Work task
Wherever the string "Scores" appears in the entries below, return the line that holds it.

Data extract
--- --- ---

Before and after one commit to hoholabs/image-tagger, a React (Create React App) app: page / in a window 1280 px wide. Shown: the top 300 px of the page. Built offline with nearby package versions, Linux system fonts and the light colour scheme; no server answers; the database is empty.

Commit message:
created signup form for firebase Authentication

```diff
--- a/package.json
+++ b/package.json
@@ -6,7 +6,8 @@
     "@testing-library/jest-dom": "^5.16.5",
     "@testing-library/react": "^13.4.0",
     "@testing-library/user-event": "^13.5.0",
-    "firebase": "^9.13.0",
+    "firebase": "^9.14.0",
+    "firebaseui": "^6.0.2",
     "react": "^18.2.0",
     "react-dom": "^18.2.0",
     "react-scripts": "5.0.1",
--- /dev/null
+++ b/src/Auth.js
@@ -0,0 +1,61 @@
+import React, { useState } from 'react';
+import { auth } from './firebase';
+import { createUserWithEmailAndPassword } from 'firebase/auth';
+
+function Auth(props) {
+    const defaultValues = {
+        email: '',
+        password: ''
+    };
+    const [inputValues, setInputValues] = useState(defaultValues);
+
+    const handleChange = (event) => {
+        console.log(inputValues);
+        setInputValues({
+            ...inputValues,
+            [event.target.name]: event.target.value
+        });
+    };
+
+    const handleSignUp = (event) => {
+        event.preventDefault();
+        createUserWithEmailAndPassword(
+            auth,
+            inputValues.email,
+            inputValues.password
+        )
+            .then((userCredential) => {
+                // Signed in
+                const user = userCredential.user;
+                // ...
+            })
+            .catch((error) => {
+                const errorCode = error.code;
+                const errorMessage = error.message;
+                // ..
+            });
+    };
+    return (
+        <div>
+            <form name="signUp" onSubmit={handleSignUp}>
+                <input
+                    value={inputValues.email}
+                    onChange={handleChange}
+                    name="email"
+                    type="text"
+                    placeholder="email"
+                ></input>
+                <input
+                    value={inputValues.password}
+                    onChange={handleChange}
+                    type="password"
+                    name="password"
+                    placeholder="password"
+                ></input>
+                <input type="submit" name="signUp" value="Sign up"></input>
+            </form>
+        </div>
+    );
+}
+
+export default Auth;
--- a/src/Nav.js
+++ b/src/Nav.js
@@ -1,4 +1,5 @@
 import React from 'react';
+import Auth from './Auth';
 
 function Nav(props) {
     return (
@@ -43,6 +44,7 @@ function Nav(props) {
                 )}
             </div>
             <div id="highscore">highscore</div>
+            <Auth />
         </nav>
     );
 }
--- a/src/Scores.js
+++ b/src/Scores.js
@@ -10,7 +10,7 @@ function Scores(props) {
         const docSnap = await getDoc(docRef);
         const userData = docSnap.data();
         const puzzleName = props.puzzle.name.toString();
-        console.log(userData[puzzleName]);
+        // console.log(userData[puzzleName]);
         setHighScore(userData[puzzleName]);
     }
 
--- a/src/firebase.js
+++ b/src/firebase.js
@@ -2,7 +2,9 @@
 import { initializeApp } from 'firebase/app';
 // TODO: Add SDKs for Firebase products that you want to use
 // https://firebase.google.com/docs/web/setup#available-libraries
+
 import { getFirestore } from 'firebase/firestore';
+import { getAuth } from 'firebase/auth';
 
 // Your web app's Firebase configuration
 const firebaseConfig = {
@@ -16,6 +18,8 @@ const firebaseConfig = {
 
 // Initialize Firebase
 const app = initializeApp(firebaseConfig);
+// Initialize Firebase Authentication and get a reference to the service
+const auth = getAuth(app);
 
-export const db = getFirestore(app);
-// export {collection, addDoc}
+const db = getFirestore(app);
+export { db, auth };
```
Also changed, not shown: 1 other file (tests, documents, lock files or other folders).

--- --- ---

Task output
--- a/src/Scores.js
+++ b/src/Scores.js
@@ -10,7 +10,7 @@ function Scores(props) {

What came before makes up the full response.